Kelley: Well, and I think one of the number one complaints that we hear about from men about the feminist movement is “I'm not going to have an opportunity, or an unqualified person is going to be put in a position that I was qualified for because they're a woman or they're a minority”. This drives me crazy because I literally see unqualified men put into positions of power every day. Literally every day, right? Guys, left and right. I literally sit here with my qualified self and my career experience, and I shut my mouth and I wait, because it doesn't matter what kind of education that I have, it doesn't matter how much experience I have. Men are going to get first dibs. They just are. They have friendships with the people who are making the decisions. They're in the boys club. And so the whole argument that, “Oh no, what if we put a black person in a position but they're not actually qualified and there was a perfectly qualified white man that could have taken it?” And I'm like, calm down. There's unqualified white men everywhere in all sorts of positions of power all over the place.
Emma: Also, it is either a sexist or racist assumption. To think that someone who is not what you've typically seen in power is automatically someone who's unqualified. I heard people argue this when President Biden came into the presidency. They said that he was being racist or sexist towards white men because he was promoting and elevating people of color and women in his cabinet. And those people who he put into his cabinet were 100% qualified for the positions, he was just taking initiative to bring them into that position that they hadn't formerly been allowed the opportunity to. And the opportunity was not provided for them because they were disqualified or because they didn't have enough experience.

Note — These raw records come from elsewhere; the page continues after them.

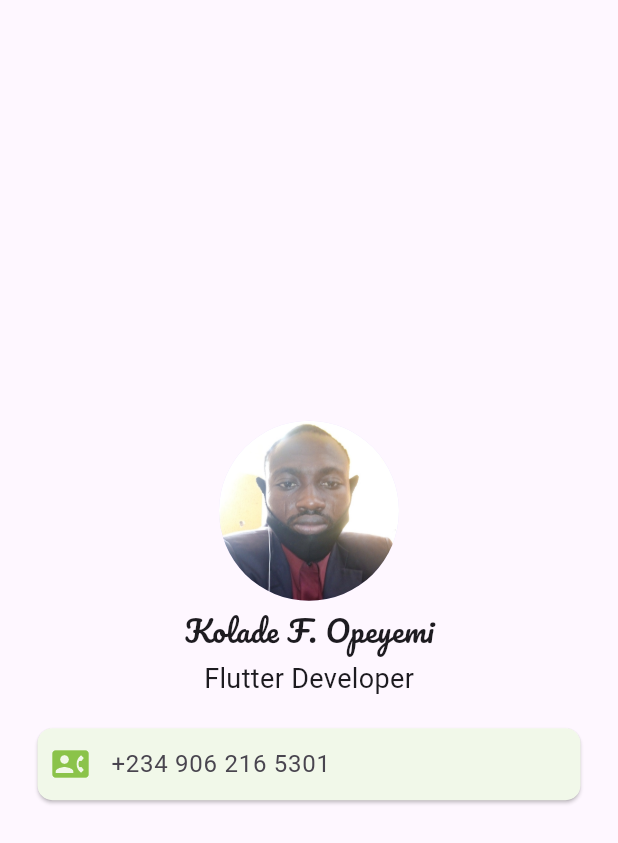
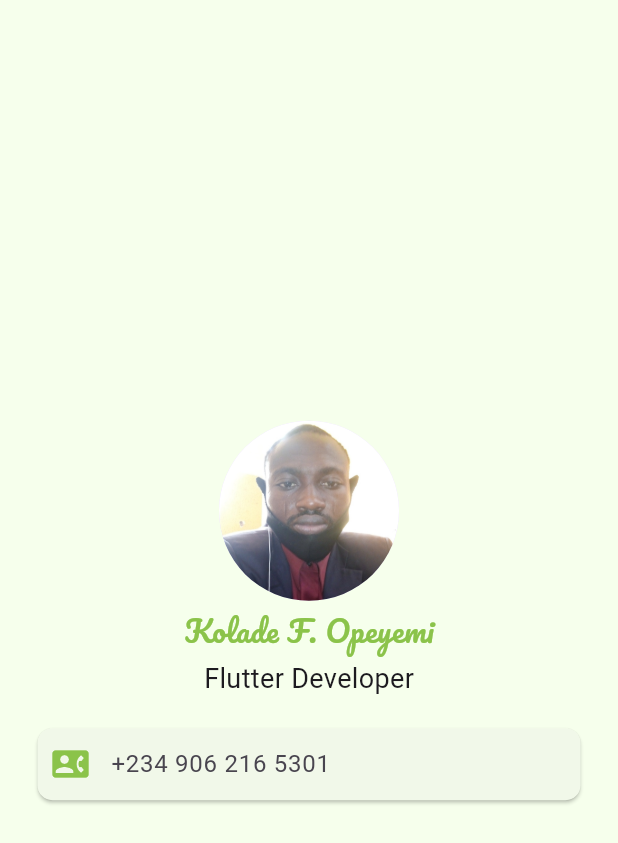
Before and after one commit to adedayo924/Flutter-App-Development-Training, a Flutter app: the screen it shows after launch, on a phone screen of 412 x 824 dp. Shown: the top 843 px of the screen. Run offline on Flutter 3.47's test engine with Material 3 defaults, Android fonts, the light colour scheme and no system bars; Roboto replaces fonts that are missing (Times New Roman).

Commit message:
added background color to the scaffold

```diff
--- a/Beginner_Projects/mi_card/lib/main.dart
+++ b/Beginner_Projects/mi_card/lib/main.dart
@@ -13,6 +13,7 @@ class MainApp extends StatelessWidget {
     return const MaterialApp(
       debugShowCheckedModeBanner: false,
       home: Scaffold(
+        backgroundColor: Color.fromARGB(255, 246, 255, 236),
         body: Center(
           child: Column(
             mainAxisAlignment: MainAxisAlignment.center,
@@ -27,6 +28,7 @@ class MainApp extends StatelessWidget {
               Text(
                 'Kolade F. Opeyemi',
                 style: TextStyle(
+                  color: Colors.lightGreen,
                   fontFamily: 'Pacifico',
                   fontSize: 20.0,
                 ),
```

It wasn't afforded to them because they weren't part of the club, because they weren't the image of what people expect to see in power. People in our current Western society expect white men, and that is patriarchal at its core. Those are the people that they expect to see in power, and those are the people that they automatically assume have qualification. And then the people who don't look like them, people assume they don't have qualifications despite credits that they do have.
Kelley: Yeah, it's a really unfortunate automatic assumption and very racist and sexist at its roots. So, to clarify, does that mean we hate white men? No, no. But yes, I am jealous of the white men next to me with X amount of experience that is minute to mine who are put in positions of power ahead of me. I'm angry about that. And that's okay.

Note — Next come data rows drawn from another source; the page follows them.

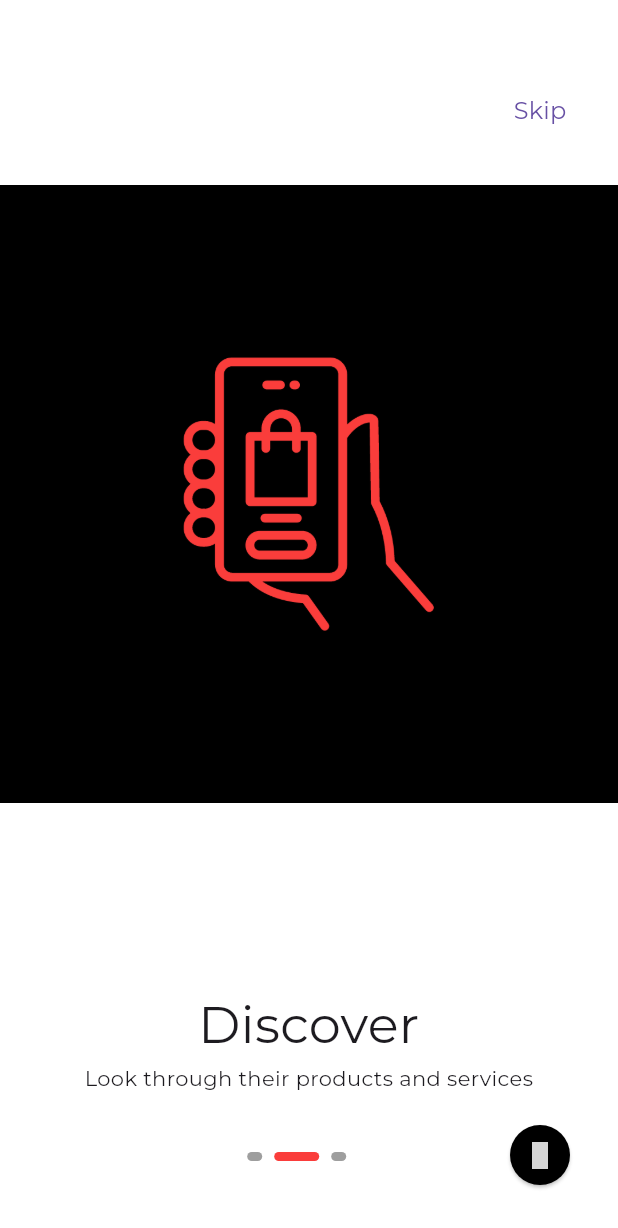
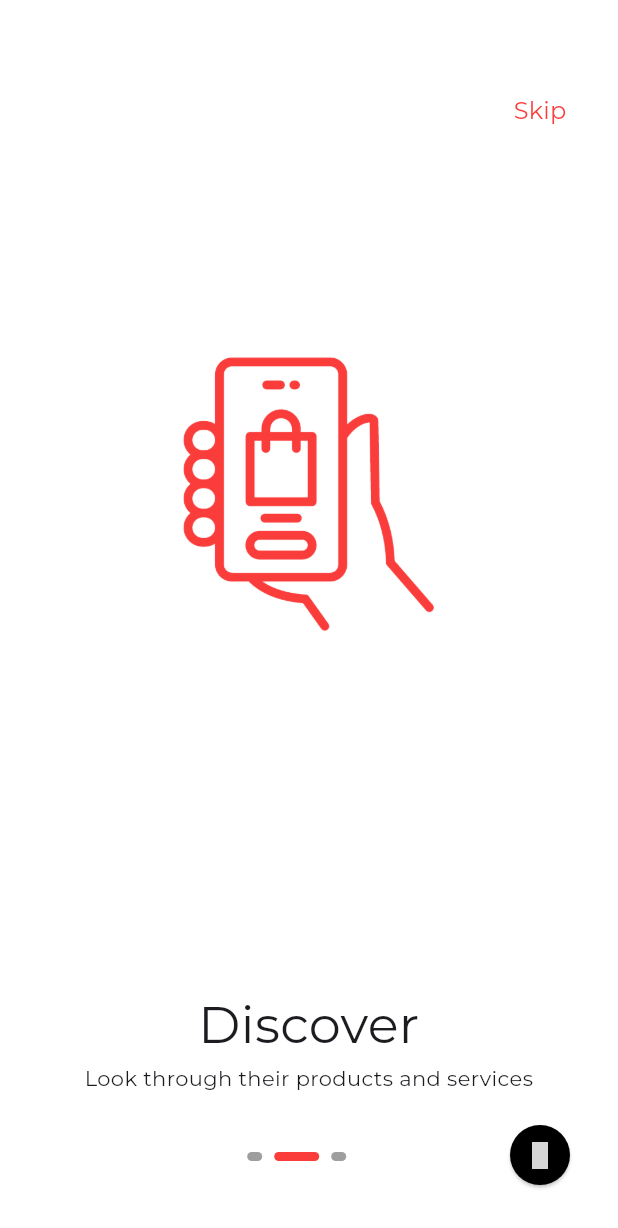
Before and after one commit to WolvenSoen/street_vendors, a Flutter app: the screen it shows after launch, swiped to page 2, on a phone screen of 412 x 824 dp. Shown: the top 1228 px of the screen. Run offline on Flutter 3.47's test engine with Material 3 defaults, Android fonts, the light colour scheme and no system bars; drawn by our look-alikes of smooth_page_indicator; our stand-ins replace flutter_native_splash, get, get_storage, google_fonts, iconsax; grey boxes are pictures that could not be loaded.

Commit message:
Style Adjustments

```diff
--- a/lib/src/features/authentication/views/onboarding/onboarding.dart
+++ b/lib/src/features/authentication/views/onboarding/onboarding.dart
@@ -2,6 +2,7 @@ import 'package:flutter/material.dart';
 import 'package:get/get.dart';
 import 'package:street_vendors/src/features/authentication/controllers/onboarding/onboarding_controller.dart';
 import 'package:street_vendors/src/utils/constants/text_strings.dart';
+import 'package:street_vendors/src/utils/helpers/helpers.dart';
 import 'onboarding_widgets/onboarding_indicator.dart';
 import 'onboarding_widgets/onboarding_next.dart';
 import 'onboarding_widgets/onboarding_page.dart';
@@ -14,22 +15,24 @@ class OnBoardingScreen extends StatelessWidget {
   Widget build(BuildContext context) {
     final controller = Get.put(OnBoardingController());
 
+    final dark = Helpers.isDarkMode(context);
+
     return Scaffold(
         body: Stack(children: [
       PageView(
           controller: controller.pageController,
           onPageChanged: controller.updatePageIndicator,
-          children: const [
+          children: [
             OnBoardingPage(
-                image: TextStrings.OnboardingImageDark,
+                image: dark? TextStrings.OnboardingImageDark : TextStrings.OnboardingImageLight,
                 title: 'Welcome to Streeter',
                 subtitle: 'Find the best street vendors in your city'),
             OnBoardingPage(
-                image: TextStrings.OnboardingImageDark2,
+                image: dark? TextStrings.OnboardingImageDark2: TextStrings.OnboardingImageLight2,
                 title: 'Discover',
                 subtitle: 'Look through their products and services'),
             OnBoardingPage(
-                image: TextStrings.OnboardingImageDark3,
+                image: dark? TextStrings.OnboardingImageDark3 : TextStrings.OnboardingImageLight3,
                 title: 'Support',
                 subtitle: 'Support your local street vendors'),
           ]),
--- /dev/null
+++ b/lib/src/utils/theme/outlined_button_theme.dart
@@ -0,0 +1,21 @@
+import 'package:flutter/material.dart';
+
+class WolvenOutlinedBtn {
+  WolvenOutlinedBtn._();
+
+  static final lightOutlinedButtonTheme = OutlinedButtonThemeData(
+    style: OutlinedButton.styleFrom(
+      foregroundColor: const Color(0xFFFA3D3B), shape: RoundedRectangleBorder(
+        borderRadius: BorderRadius.circular(10),
+      ),
+    ),
+  );
+
+  static final darkOutlinedButtonTheme = OutlinedButtonThemeData(
+    style: OutlinedButton.styleFrom(
+      foregroundColor: const Color(0xFFFA3D3B), shape: RoundedRectangleBorder(
+        borderRadius: BorderRadius.circular(10),
+      ),
+    ),
+  );
+}
--- /dev/null
+++ b/lib/src/utils/theme/text_button_theme.dart
@@ -0,0 +1,17 @@
+import 'package:flutter/material.dart';
+
+class WolvenTextBtn {
+  WolvenTextBtn._();
+
+  static final lightTextButtonTheme = TextButtonThemeData(
+    style: TextButton.styleFrom(
+      foregroundColor: const Color(0xFFFA3D3B),
+    ),
+  );
+
+  static final darkTextButtonTheme = TextButtonThemeData(
+    style: TextButton.styleFrom(
+      foregroundColor: const Color(0xFFFA3D3B),
+    ),
+  );
+}
--- a/lib/src/utils/theme/theme.dart
+++ b/lib/src/utils/theme/theme.dart
@@ -1,7 +1,10 @@
 import 'package:flutter/material.dart';
 import 'package:google_fonts/google_fonts.dart';
 import 'package:street_vendors/src/utils/theme/elevated_button_theme.dart';
+import 'package:street_vendors/src/utils/theme/text_button_theme.dart';
 import 'package:street_vendors/src/utils/theme/text_theme.dart';
+
+import 'outlined_button_theme.dart';
 
 class WolvenTheme {
   WolvenTheme._();
@@ -13,7 +16,9 @@ class WolvenTheme {
     primaryColor: const Color(0xFFFA3D3B),
     scaffoldBackgroundColor: const Color(0xFFFFFFFF),
     textTheme: WolvenTextTheme.lightTextTheme,
-    elevatedButtonTheme: WolvenElevatedBtn.lightElevatedButtonTheme
+    elevatedButtonTheme: WolvenElevatedBtn.lightElevatedButtonTheme,
+    outlinedButtonTheme: WolvenOutlinedBtn.lightOutlinedButtonTheme,
+    textButtonTheme: WolvenTextBtn.lightTextButtonTheme
   );
 
   static ThemeData darkTheme = ThemeData(
@@ -22,7 +27,9 @@ class WolvenTheme {
     brightness: Brightness.dark,
     primaryColor: const Color(0xFFFA3D3B),
     scaffoldBackgroundColor: const Color(0xFF000000),
-    textTheme: WolvenTextTheme.lightTextTheme,
-    elevatedButtonTheme: WolvenElevatedBtn.darkElevatedButtonTheme
+    textTheme: WolvenTextTheme.darkTextTheme,
+    elevatedButtonTheme: WolvenElevatedBtn.darkElevatedButtonTheme,
+    outlinedButtonTheme: WolvenOutlinedBtn.darkOutlinedButtonTheme,
+    textButtonTheme: WolvenTextBtn.darkTextButtonTheme
   );
 }
```
Also changed, not shown: 1 other file.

Kelly Anne: Yeah.
Kelley: That's why we do what we do.
Kelly Anne: So I guess the short answer is men are honored every single day.
Kelley: Every day is men's day.
Kelly Anne: Every day is men's day. So, moving right along!
To hear more from the Woman Beings about feminism, listen to our episode on feminism myths here.